“I jammed him,” Zavada said. “It’s not like he got good wood on it. It wasn’t a makable play. It was in a hole, in a good spot. He didn’t crush it.”
Votto pointed toward the dugout in celebration as he ran to first base, savoring his best moment since he got back.
“It all happened so quickly,” Votto said. “When it got past him, I was just really happy.”
Francisco Cordero(notes) (1-2) escaped a bases-loaded threat in the 10th with the help of a double play. Justin Upton(notes) hit a routine fly to Bruce, whose throw home beat the tagging Alex Romero(notes) for the third out. Bruce then had a bunt single during the Reds’ winning rally.
Arizona lost for the 10th time in 12 games, falling a season-high 17 games under .500. The Diamondbacks have repeatedly wasted good pitching during the slump, done in by bad defense and a low-scoring offense.
This one was as bad as any.
“Today was a gut shot,” manager A.J. Hinch said. “We had a chance to win a close game.
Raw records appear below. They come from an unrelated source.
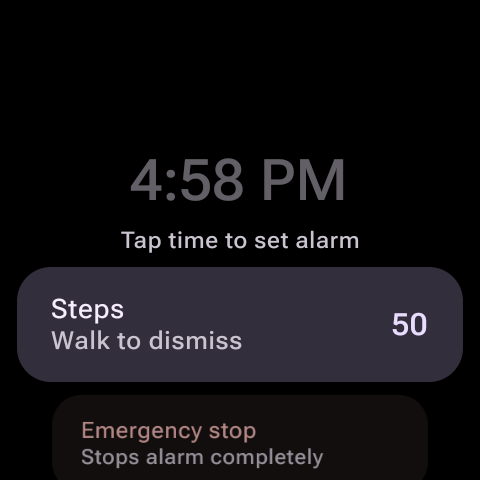
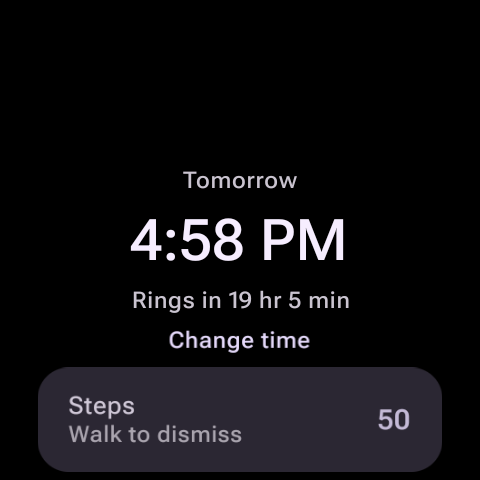
Always show Change time link, update screenshots
- Change time link now visible even when alarm is off
- Updated hint text to 'Tap time to enable alarm'
- Fresh screenshots showing Tomorrow label, countdown, and step picker

diff --git a/app/src/main/java/com/haritpanchal/wakeguard/MainActivity.kt b/app/src/main/java/com/haritpanchal/wakeguard/MainActivity.kt
@@ -207,22 +207,20 @@ class MainActivity : ComponentActivity() {
                             // Status below time
                             item {
                                 Text(
-                                    if (enabled) ringsIn else "Tap time to set alarm",
+                                    if (enabled) ringsIn else "Tap time to enable alarm",
                                     style = MaterialTheme.typography.bodySmall,
                                     color = MaterialTheme.colorScheme.onSurfaceVariant,
                                     textAlign = TextAlign.Center,
                                 )
                             }
-                            // Change time link
-                            if (enabled) {
-                                item {
-                                    Text(
-                                        "Change time",
-                                        style = MaterialTheme.typography.bodySmall,
-                                        color = MaterialTheme.colorScheme.primary,
-                                        modifier = Modifier.clickable { showTimePicker = true },
-                                    )
-                                }
+                            // Change time link (always visible)
+                            item {
+                                Text(
+                                    "Change time",
+                                    style = MaterialTheme.typography.bodySmall,
+                                    color = MaterialTheme.colorScheme.primary,
+                                    modifier = Modifier.clickable { showTimePicker = true },
+                                )
                             }
                             // Card-style rows (Samsung settings style)
                             item {
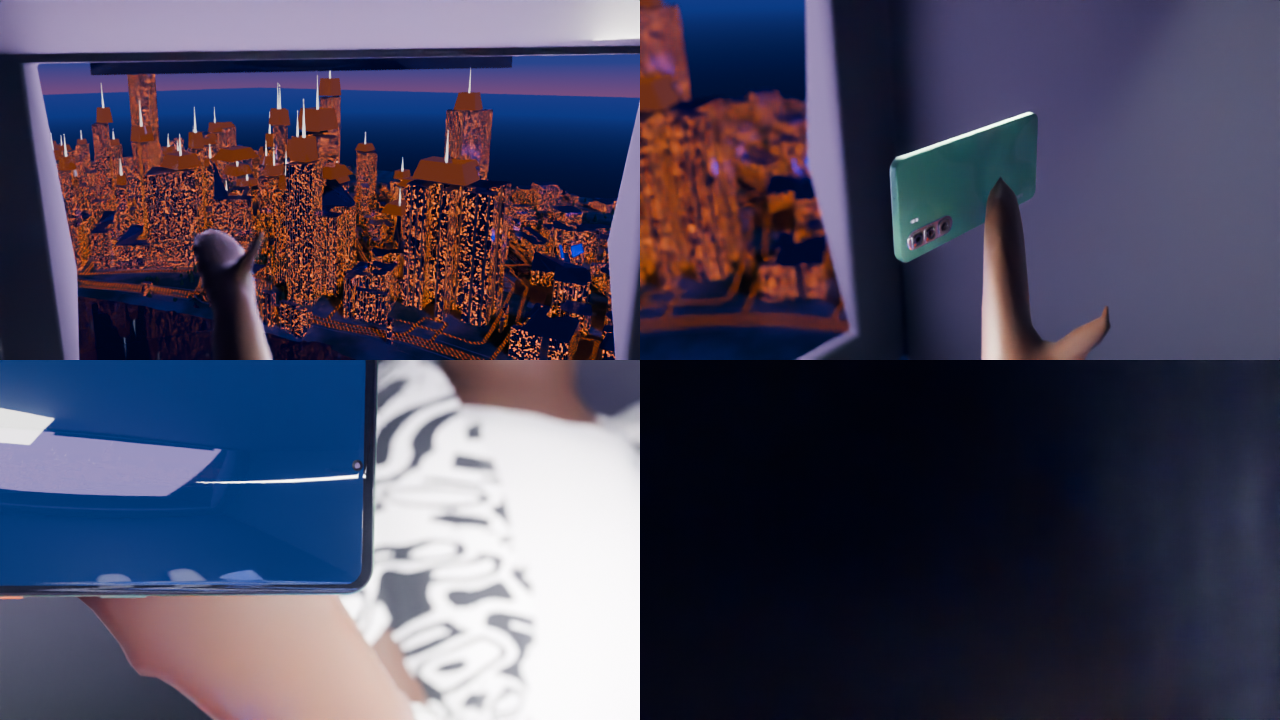
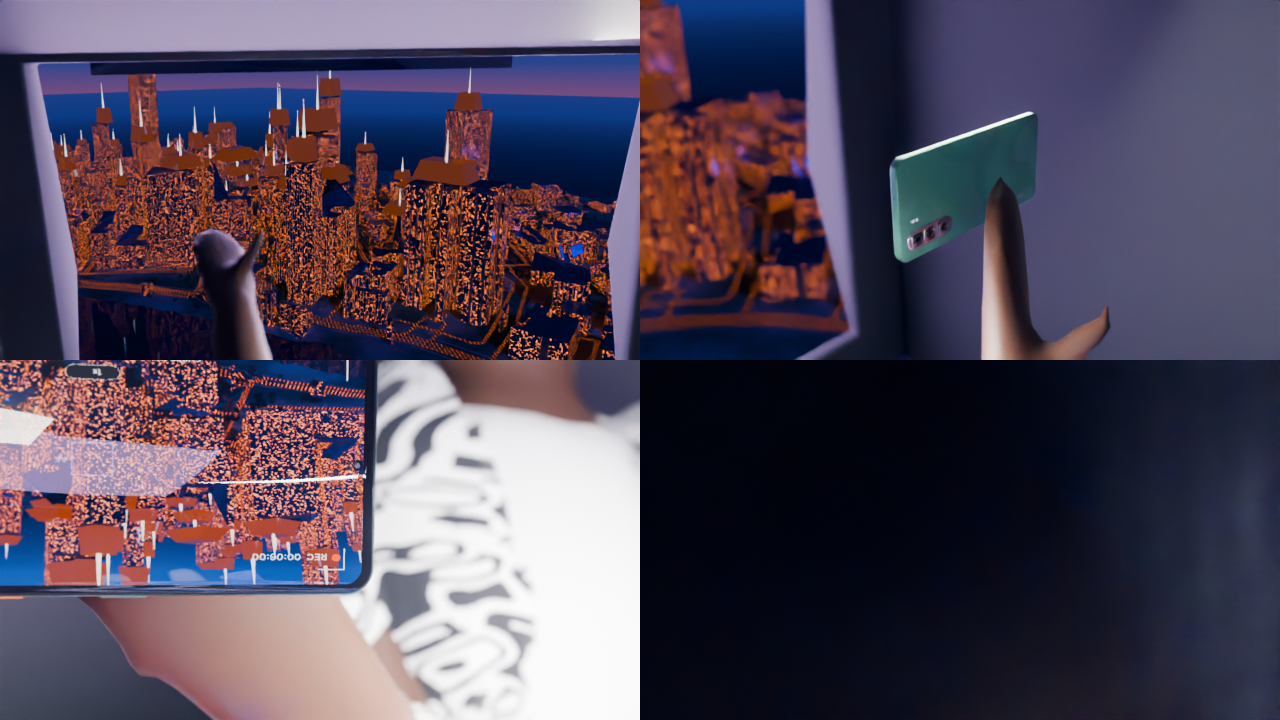
Phone screen upright in the cabin scenes

Changed region(s): [[0.0, 0.4889, 0.3125, 0.825]]

diff --git a/POSTA_2040/scripts/common/scene_lib.py b/POSTA_2040/scripts/common/scene_lib.py
@@ -311,7 +311,7 @@ def import_node_group(blend, name):
     with bpy.data.libraries.load(os.path.join(P.ROOT, 'blender', 'assets', blend), link=False) as (src, dst): dst.node_groups = [name]
     return bpy.data.node_groups[name]
 
-def screen_sequence(mat_name='MAT_PhoneScreen', seq_dir=None, first=1, count=None, offset=0, strength=3.5):
+def screen_sequence(mat_name='MAT_PhoneScreen', seq_dir=None, first=1, count=None, offset=0, strength=3.5, flip=False):
     """Feed an image sequence into the phone screen emission."""
     import glob as _g
     if seq_dir and os.environ.get('POSTA_SCREEN_DIR'): seq_dir = os.environ['POSTA_SCREEN_DIR']
@@ -326,8 +326,11 @@ def screen_sequence(mat_name='MAT_PhoneScreen', seq_dir=None, first=1, count=Non
     if not tex.inputs['Vector'].is_linked:
         tc = nt.nodes.new('ShaderNodeTexCoord'); sep = nt.nodes.new('ShaderNodeSeparateXYZ'); cmb = nt.nodes.new('ShaderNodeCombineXYZ')
         inv = nt.nodes.new('ShaderNodeMath'); inv.operation = 'SUBTRACT'; inv.inputs[0].default_value = 1.0
-        nt.links.new(tc.outputs['Generated'], sep.inputs[0]); nt.links.new(sep.outputs['Y'], inv.inputs[1])
-        nt.links.new(inv.outputs[0], cmb.inputs['X']); nt.links.new(sep.outputs['X'], cmb.inputs['Y'])
+        nt.links.new(tc.outputs['Generated'], sep.inputs[0])
+        if flip:   # phone held the other way round (cabin): rotate the picture 180 degrees so it stays upright to the viewer
+            nt.links.new(sep.outputs['X'], inv.inputs[1]); nt.links.new(sep.outputs['Y'], cmb.inputs['X']); nt.links.new(inv.outputs[0], cmb.inputs['Y'])
+        else:
+            nt.links.new(sep.outputs['Y'], inv.inputs[1]); nt.links.new(inv.outputs[0], cmb.inputs['X']); nt.links.new(sep.outputs['X'], cmb.inputs['Y'])
         nt.links.new(cmb.outputs[0], tex.inputs['Vector'])
     b = next(n for n in nt.nodes if n.type == 'BSDF_PRINCIPLED'); nt.links.new(tex.outputs[0], b.inputs['Emission Color']); b.inputs['Emission Strength'].default_value = strength
     return True

diff --git a/POSTA_2040/scripts/scenes/s10.py b/POSTA_2040/scripts/scenes/s10.py
@@ -12,7 +12,7 @@ def build(scn, quality):
     S.world_bluehour(sun_energy=0.3, strength=0.55)
     S.enable_mist(start=500, depth=3500, color=(0.1, 0.1, 0.2, 1), strength=0.3)
     heli, seat = S.hover_helicopter(F); rig, phone = S.cabin_passenger(seat, F)
-    S.screen_sequence(seq_dir=os.path.join(P.ROOT, 'renders', 's09_ui'), strength=2.6, offset=288)
+    S.screen_sequence(seq_dir=os.path.join(P.ROOT, 'renders', 's09_ui'), strength=2.6, flip=True, offset=288)
     # the hand opens and reaches after the phone
     CA.set_rot(rig, 'upper_arm.R', rx=80, frame=8); CA.set_rot(rig, 'upper_arm.R', rx=95, ry=-10, frame=20); CA.set_rot(rig, 'head', rx=35, frame=24)
     bpy.context.view_layer.update()

diff --git a/POSTA_2040/scripts/scenes/s09b.py b/POSTA_2040/scripts/scenes/s09b.py
@@ -11,7 +11,7 @@ def build(scn, quality):
     S.world_bluehour(sun_energy=0.3, strength=0.55)
     S.enable_mist(start=400, depth=3000, color=(0.1, 0.1, 0.2, 1), strength=0.35)
     heli, seat = S.hover_helicopter(F); rig, phone = S.cabin_passenger(seat, F)
-    S.screen_sequence(seq_dir=os.path.join(P.ROOT, 'renders', 's09_ui'), strength=2.6, offset=168)
+    S.screen_sequence(seq_dir=os.path.join(P.ROOT, 'renders', 's09_ui'), strength=2.6, flip=True, offset=168)
     bpy.context.view_layer.update()
     A = S.seat_cams(seat, rig, phone); inv = seat.matrix_world.inverted()
     to_seat = lambda v: inv @ (phone.matrix_world @ Vector(v))

diff --git a/POSTA_2040/scripts/scenes/s08.py b/POSTA_2040/scripts/scenes/s08.py
@@ -14,7 +14,7 @@ def build(scn, quality):
     S.enable_mist(start=400, depth=3000, color=(0.1, 0.1, 0.2, 1), strength=0.35)
     heli, seat = S.hover_helicopter(F)
     rig, phone = S.cabin_passenger(seat, F)
-    S.screen_sequence(seq_dir=os.path.join(P.ROOT, 'renders', 's09_ui'), strength=2.6)
+    S.screen_sequence(seq_dir=os.path.join(P.ROOT, 'renders', 's09_ui'), strength=2.6, flip=True)
     bpy.context.view_layer.update()
     A = S.seat_cams(seat, rig, phone); Y = Vector((0, 1, 0))
     tgt = P.make_empty('CAM_TARGET', (0, 0, 0)); tgt.parent = seat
We didn’t find a way to get the last piece.”
The Diamondbacks were in position to get a victory for tough-luck starter Doug Davis(notes), who gave up one run through seven innings. Reliever Chad Qualls(notes) let a 2-1 lead get away in the ninth when Drew Sutton(notes) grounded into a forceout that produced the tying run in his first big-league plate appearance.
Cincinnati repeatedly wasted chances against Davis, loading the bases twice but failing to score. The Reds finally got it right in the 10th, surrounding Votto after he provided their third game-ending hit of the season. Cincinnati left 16 runners on base.
“I was telling (coach) Mark Berry that they’re trying to kill the old skipper, especially with leaving all of those runners on base like that,” manager Dusty Baker said. “We kept the pressure on all day long, and if you keep the pressure on, you’ve got a chance. I told them the other day that they should be tired and spent after a game. Everybody’s exhausted today.”
Imagine how the Diamondbacks felt.
“It’s a brutal loss,” Hinch said. “Make no mistake.”
It was another case of the Diamondbacks wasting a solid performance by a starting pitcher. Davis is 0-2 with three no-decisions in his last five starts, which is no reflection on his performance. He’d given up only five earned runs in his last four games.
Cincinnati’s offense goes into a shell whenever Harang faces the Diamondbacks. The right-hander has a 1.75 career ERA against Arizona but is only 2-4 in nine starts. Cincinnati has scored a total of 19 runs in those nine games.
NOTES: Arizona managed a total of six hits while losing the last two games. The Diamondbacks are 10-15 in one-run games. … The slumping Bruce was out of Cincinnati’s starting lineup, but went into right field as part of a double switch in the eighth. He fouled out with two runners aboard in the bottom of the inning. … C Ryan Hanigan(notes) had three hits, a career high.